‘Russian uranium producer Atomredmetzoloto maintained a calm front Friday in the face of objections by powerful U.S. legislators to a deal that would give it control over a uranium mining operation in the United States. The Rosatom subsidiary is completing a complex transaction with Canada's Uranium One that would raise its share in the Canadian company to 51 percent. The transaction requires approval from the U.S. Treasury Department's Committee on Foreign Investment because of Uranium One's mining activities in Wyoming. "We have provided all relevant information requested in the U.S., and elsewhere and we expect approval in due time," ARMZ spokesman Dmitry Shulga said. He declined to comment further.’

Washington Post: Constellation shelves proposal for Calvert Cliffs reactor
‘Constellation Energy has shelved its proposal to build a new reactor at its Calvert Cliffs nuclear power plant, Obama administration officials said Friday, even though the administration had decided to award the project a $7.5 billion loan guarantee. Senior administration officials said Constellation's decision was "a surprise," but a Constellation Energy spokesman Larry McDonnell said that the administration's loan guarantee terms were "unworkable" and that Constellation had told the Energy Department "we can't move forward." The decision by Constellation deals a blow to the idea of a U.S. nuclear renaissance. Constellation and French power company Electricité de France are partners in Unistar, a joint venture that had intended to make the new Calvert Cliffs reactor the first of a fleet of identical units around the country. They filed the loan guarantee application in July 2007.’

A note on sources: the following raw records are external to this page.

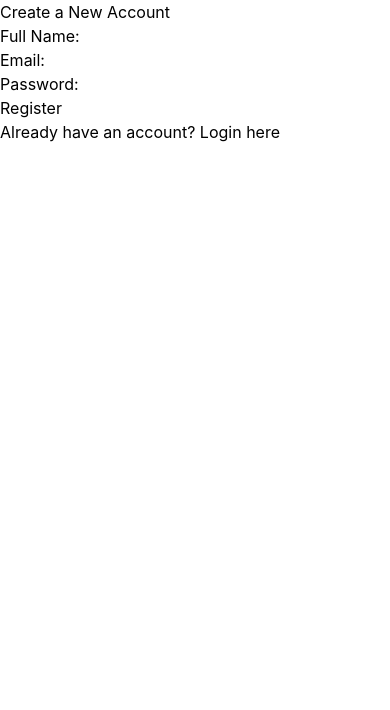
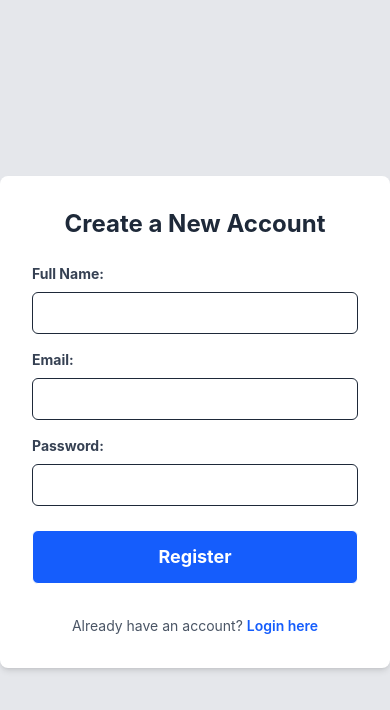
Before and after one commit to temihuss/internship-project1, a Next.js app: page /register in a window 390 px wide. Shown: the top 710 px of the page. Built offline with nearby package versions, Linux system fonts and the light colour scheme.

Commit message:
style: Finalized Tailwind CSS layout and responsive design for authentication pages

```diff
--- a/app/register/page.jsx
+++ b/app/register/page.jsx
@@ -23,42 +23,46 @@ export default function RegisterPage(){
     };
 
     return(
-        <div>
-            <h1>Create a New Account</h1>
+        <div className="min-h-screen flex justify-center items-center bg-gray-200">
+        <div className="bg-white p-8 rounded-lg shadow-md w-full max-w-md">
+            <h1 className='text-center font-bold text-gray-800 text-2xl mb-6'>Create a New Account</h1>
 
-            <form onSubmit={handleRegister}>
+            <form onSubmit={handleRegister} className='space-y-4 '>
 
                 <div>
-                    <label>Full Name: </label>
+                    <label className='block font-bold text-sm text-gray-700 mb-2'>Full Name: </label>
                     <input type="text"
                            value={name}
                            onChange={(e) =>setName(e.target.value)}
-                           required />
+                           required
+                           className='w-full border border-gray-800 rounded-md px-3 py-2 focus:outline-none focus:ring-2 focus:ring-blue-200 '/>
                 </div>
 
                  <div>
-                    <label>Email: </label>
+                    <label className='block font-bold text-sm text-gray-700 mb-2'>Email: </label>
                     <input type="email"
                            value={email}
                            onChange={(e) => setEmail(e.target.value)}
                             required
-                            />
+                            className='w-full border border-gray-800 rounded-md px-3 py-2 focus:outline-none focus:ring-2 focus:ring-blue-200 '/>
                 </div>
 
                 <div>
-                    <label>Password: </label>
+                    <label className='block font-bold text-sm text-gray-700 mb-2'>Password: </label>
                     <input type="password"
                            value={password}
                            onChange={(e) => setPassword(e.target.value)}
-                           required />
+                           required
+                           className='w-full border border-gray-800 rounded-md px-3 py-2 focus:outline-none focus:ring-2 focus:ring-blue-200 '/>
                 </div>
 
-                 <button type="submit">Register</button>
+                 <button type="submit" className="w-full border font-bold my-2 p-3 bg-blue-600 text-white text-lg rounded-md hover:bg-blue-700 transition-colors transition-transform  active:translate-y-0.5">Register</button>
             </form>
 
-            <div>
-                <p>Already have an account? <Link href="/login">Login here</Link></p>
+            <div className='mt-6'>
+                <p className='text-gray-600 text-center text-sm '>Already have an account? <Link href="/login" className="text-blue-600 hover:underline font-semibold">Login here</Link></p>
             </div>
+        </div>
         </div>
     );
 }
```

Guardian: Port cuts 'to cost 60,000 green jobs'
‘Plans to build three new factories to make thousands of giant offshore wind turbines that would create an estimated 60,000 jobs are set to become the latest casualty of the spending review, it has emerged. The previous government had pledged £60m to upgrade ports, mainly in the north-east, to enable them to handle the next generation of giant turbines for installation off the UK coast. Siemens and General Electric have announced plans to invest £180m in two new manufacturing facilities in the UK, but say this is conditional on the necessary work on nearby ports. Mitsubishi is also interested in building a third factory. The Guardian has also learned that the nuclear industry has successfully lobbied the government to safeguard the huge budget to decommission the UK's old reactors, handled by the Nuclear Decommissioning Authority. This year, about 60% of the NDA's budget – £1.7bn – came from taxpayers via the DECC, making up about 40% of the ministry's entire spending.’

channelonline.tv: Flamanville nuclear outfall to increase
‘The French government has given the go-ahead to Electricite de France to increase the amounts of radioactive tritium it discharges into the sea and the air at Flamanville on the Normandy coast. In future the two power generating nuclear reactors will be able to discharge another 20,000 billion becquerels of tritium per year. The Flamanville power station operates alongsite the site of the new European Pressurised reactor, which is due to start operating in 2014. Former Normandy Eurodeputy and long-time anti- nuclear campaigner Didier Anger called on France and EDF Flamanville to respect the discharges London Convention for the Protection of the Marine Environment of the North-East Atlantic, which was signed by France in 1998.’